◆ **Exercise instructions**
Once the pictures are set aside, repeat all of the data below exactly.

(Dataset excerpts)
= = = =

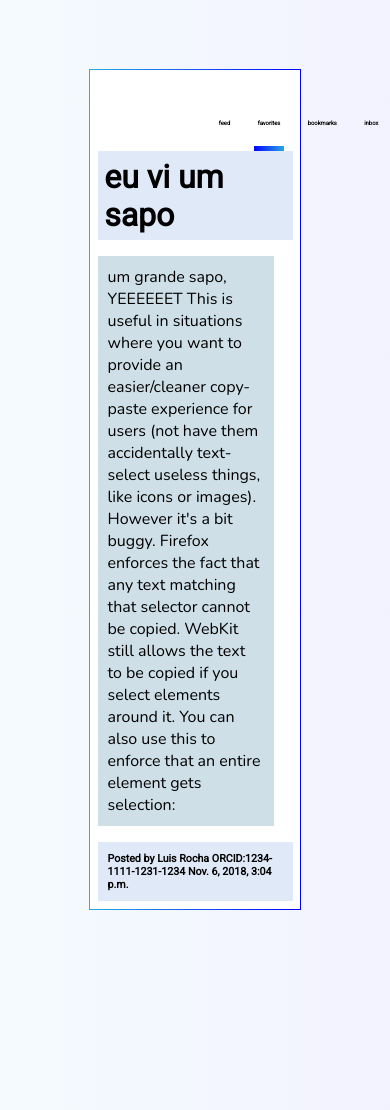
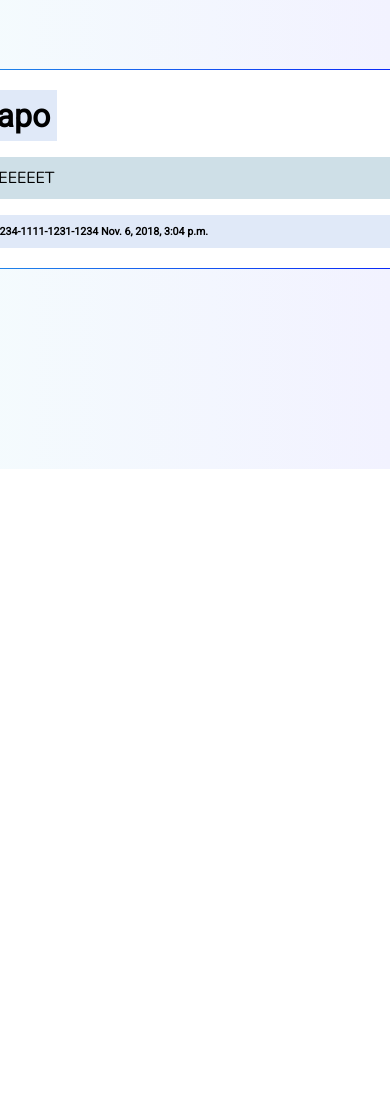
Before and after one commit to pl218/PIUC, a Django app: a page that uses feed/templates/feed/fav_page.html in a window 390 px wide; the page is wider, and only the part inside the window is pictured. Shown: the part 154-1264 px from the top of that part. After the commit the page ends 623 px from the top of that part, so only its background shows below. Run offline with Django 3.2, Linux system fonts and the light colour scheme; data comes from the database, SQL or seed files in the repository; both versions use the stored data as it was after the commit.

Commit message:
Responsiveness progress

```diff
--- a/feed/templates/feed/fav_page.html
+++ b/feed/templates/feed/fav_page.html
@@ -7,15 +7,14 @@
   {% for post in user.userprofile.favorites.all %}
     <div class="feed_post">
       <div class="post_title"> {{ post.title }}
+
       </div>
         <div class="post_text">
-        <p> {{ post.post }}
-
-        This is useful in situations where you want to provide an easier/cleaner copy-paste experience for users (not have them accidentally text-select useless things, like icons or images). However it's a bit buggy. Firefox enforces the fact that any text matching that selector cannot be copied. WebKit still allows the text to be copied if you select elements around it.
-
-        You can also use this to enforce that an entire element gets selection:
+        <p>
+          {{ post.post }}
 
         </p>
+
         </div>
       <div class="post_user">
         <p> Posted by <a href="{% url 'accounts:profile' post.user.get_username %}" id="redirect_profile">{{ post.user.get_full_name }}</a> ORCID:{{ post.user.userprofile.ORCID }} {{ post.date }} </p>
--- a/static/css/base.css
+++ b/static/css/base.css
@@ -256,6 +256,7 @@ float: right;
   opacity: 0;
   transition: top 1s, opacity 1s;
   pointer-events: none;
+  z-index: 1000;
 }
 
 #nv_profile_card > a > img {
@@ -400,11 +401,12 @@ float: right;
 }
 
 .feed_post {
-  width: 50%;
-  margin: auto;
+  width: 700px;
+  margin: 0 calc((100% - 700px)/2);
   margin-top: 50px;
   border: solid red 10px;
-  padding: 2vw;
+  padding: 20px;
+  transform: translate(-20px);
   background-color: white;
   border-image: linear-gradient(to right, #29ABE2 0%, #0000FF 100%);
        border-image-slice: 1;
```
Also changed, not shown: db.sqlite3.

= = = =

◆ **Answer for the task**
Before and after one commit to pl218/PIUC, a Django app: a page that uses feed/templates/feed/fav_page.html in a window 390 px wide; the page is wider, and only the part inside the window is pictured. Shown: the part 154-1264 px from the top of that part. After the commit the page ends 623 px from the top of that part, so only its background shows below. Run offline with Django 3.2, Linux system fonts and the light colour scheme; data comes from the database, SQL or seed files in the repository; both versions use the stored data as it was after the commit.

Commit message:
Responsiveness progress

```diff
--- a/feed/templates/feed/fav_page.html
+++ b/feed/templates/feed/fav_page.html
@@ -7,15 +7,14 @@
   {% for post in user.userprofile.favorites.all %}
     <div class="feed_post">
       <div class="post_title"> {{ post.title }}
+
       </div>
         <div class="post_text">
-        <p> {{ post.post }}
-
-        This is useful in situations where you want to provide an easier/cleaner copy-paste experience for users (not have them accidentally text-select useless things, like icons or images). However it's a bit buggy. Firefox enforces the fact that any text matching that selector cannot be copied. WebKit still allows the text to be copied if you select elements around it.
-
-        You can also use this to enforce that an entire element gets selection:
+        <p>
+          {{ post.post }}
 
         </p>
+
         </div>
       <div class="post_user">
         <p> Posted by <a href="{% url 'accounts:profile' post.user.get_username %}" id="redirect_profile">{{ post.user.get_full_name }}</a> ORCID:{{ post.user.userprofile.ORCID }} {{ post.date }} </p>
--- a/static/css/base.css
+++ b/static/css/base.css
@@ -256,6 +256,7 @@ float: right;
   opacity: 0;
   transition: top 1s, opacity 1s;
   pointer-events: none;
+  z-index: 1000;
 }
 
 #nv_profile_card > a > img {
@@ -400,11 +401,12 @@ float: right;
 }
 
 .feed_post {
-  width: 50%;
-  margin: auto;
+  width: 700px;
+  margin: 0 calc((100% - 700px)/2);
   margin-top: 50px;
   border: solid red 10px;
-  padding: 2vw;
+  padding: 20px;
+  transform: translate(-20px);
   background-color: white;
   border-image: linear-gradient(to right, #29ABE2 0%, #0000FF 100%);
        border-image-slice: 1;
```
Also changed, not shown: db.sqlite3.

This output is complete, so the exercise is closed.